If necessity is the mother of invention, then laziness is probably its father. Or at least a close uncle. Who hasn’t thought, “There has to be a better way to do this, one that doesn’t involve me burning precious calories”?
Motivational laziness seems to increase with potential energy, as anyone who needs to haul groceries up four flights of stairs will tell you. This appears to be where this balcony-mounted drill-powered crane came from. Starting with a surplus right-angle gearbox and drum, [geniusz K] fabricated the rest of the crane from steel plate and tubing. We like the quality of fabrication and the tip on making slip couplings from bits of square tubing. The finished product got a nice coat of brown paint to match the balcony railing; keeping the neighbors happy is always important. He tested the crane with a 20-kg weight before installing it on the balcony and put it to work hauling groceries up three stories. Check out the build and the test in the video below.
While it won’t set any speed records, at least the drill is doing the work. But what if you’re impatient as well as lazy? Aside from being two-thirds of the way to programming greatness, you may have to up the game. A heavy-lift quadcopter, perhaps?
Continue reading “A DIY Balcony Crane Lifts Groceries For The Lazy But Patient”
[misterdob] wanted to spice up his Halloween decor, so he built these flaming concrete jack -o’-lanterns to decorate his walkway. He started with the classic plastic jack-o’-lanterns that trick-or-treaters have been using to collect candy for years. [misterdob] filled the plastic pumpkins halfway with concrete mix, then dropped in metal coffee cans. He then filled the pumpkins up to the top with concrete, shaking them up a bit to avoid air pockets.
Once the concrete had set, [misterdob] cut away the plastic revealing nearly perfect concrete duplicates. He used acid stain to color his creations – though it looks like he missed a spot or two.

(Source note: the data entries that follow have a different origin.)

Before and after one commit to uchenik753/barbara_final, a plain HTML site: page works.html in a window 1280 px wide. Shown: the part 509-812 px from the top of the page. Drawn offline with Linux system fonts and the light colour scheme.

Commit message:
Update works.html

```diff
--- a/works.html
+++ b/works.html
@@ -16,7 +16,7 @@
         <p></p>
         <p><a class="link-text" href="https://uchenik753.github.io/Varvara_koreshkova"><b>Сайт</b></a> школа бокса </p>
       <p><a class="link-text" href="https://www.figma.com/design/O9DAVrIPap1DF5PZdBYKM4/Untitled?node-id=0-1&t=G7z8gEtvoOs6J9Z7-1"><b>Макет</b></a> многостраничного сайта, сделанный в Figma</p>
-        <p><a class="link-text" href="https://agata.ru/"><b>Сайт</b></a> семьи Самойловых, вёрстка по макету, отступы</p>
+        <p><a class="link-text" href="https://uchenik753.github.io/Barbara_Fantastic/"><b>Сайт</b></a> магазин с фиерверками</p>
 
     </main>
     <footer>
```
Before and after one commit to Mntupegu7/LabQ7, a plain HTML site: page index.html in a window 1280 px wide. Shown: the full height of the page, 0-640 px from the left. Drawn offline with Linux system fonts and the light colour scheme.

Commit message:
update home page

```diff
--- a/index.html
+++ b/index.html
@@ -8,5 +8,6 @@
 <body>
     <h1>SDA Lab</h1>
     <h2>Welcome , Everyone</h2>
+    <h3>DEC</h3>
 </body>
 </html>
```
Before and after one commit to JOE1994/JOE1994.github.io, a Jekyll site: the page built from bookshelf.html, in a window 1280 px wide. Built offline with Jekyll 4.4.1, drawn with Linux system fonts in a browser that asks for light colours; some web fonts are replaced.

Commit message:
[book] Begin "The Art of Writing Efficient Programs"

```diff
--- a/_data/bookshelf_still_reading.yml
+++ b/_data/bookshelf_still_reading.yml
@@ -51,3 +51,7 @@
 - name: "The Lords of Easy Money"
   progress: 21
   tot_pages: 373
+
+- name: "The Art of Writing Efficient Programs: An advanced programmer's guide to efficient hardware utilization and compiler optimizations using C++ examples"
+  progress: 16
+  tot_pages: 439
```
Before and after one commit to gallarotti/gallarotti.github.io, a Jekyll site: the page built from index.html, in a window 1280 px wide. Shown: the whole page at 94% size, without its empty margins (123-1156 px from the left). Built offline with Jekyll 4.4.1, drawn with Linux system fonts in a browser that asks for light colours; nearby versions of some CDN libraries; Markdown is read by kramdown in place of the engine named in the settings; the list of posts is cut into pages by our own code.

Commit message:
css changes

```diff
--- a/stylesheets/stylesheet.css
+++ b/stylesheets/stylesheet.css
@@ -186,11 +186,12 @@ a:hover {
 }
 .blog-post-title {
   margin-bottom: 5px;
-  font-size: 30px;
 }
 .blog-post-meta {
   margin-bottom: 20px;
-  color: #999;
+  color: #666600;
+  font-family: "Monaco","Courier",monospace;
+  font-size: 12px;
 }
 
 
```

We have to disagree with [misterdob’s] choice of fuels. In fact, we think he was out of his gourd when he picked gasoline for his flaming pumpkins. Seriously though, gasoline is a horrible choice for a fire pot like this for a multitude of reasons. Gas has a particularly foul odor and its fumes are explosive. If a Halloween prankster were to try kicking one of the pumpkins over, not only would they have a broken foot, they’d also be covered in burning gas.
Thankfully, the folks on [misterdob’s] Reddit thread had better fuel suggestions – citronella torch cans with lamp oil and wicks, kerosene, or gel fuel would be better suited for these hot pumpkins.
If you still don’t believe how dangerous gas and its fumes can be, check out this video of a bonfire gone wrong (language warning).
[grenadier] wrote in to show us a video of some capacitors being blown up. Yup, that’s it. Just some capacitors being blown up. You might be wondering what there is to learn from this video. The answer is… nothing. It sure is fun to watch though. We’re all busy trying to find some nice hacks to share with you, so we figured you could watch some stuff getting destroyed while you waited. Here’s someone using explosives to reveal art behind a thin layer of concrete on a wall. Here’s some high voltage destroying multimeters. How about a turkey being cooked with thermite? Thermite works on hard drives too.
Ok, enough of that. This was a gentle reminder to send us tips to your projects.
Continue reading “Blowing Up Capacitors”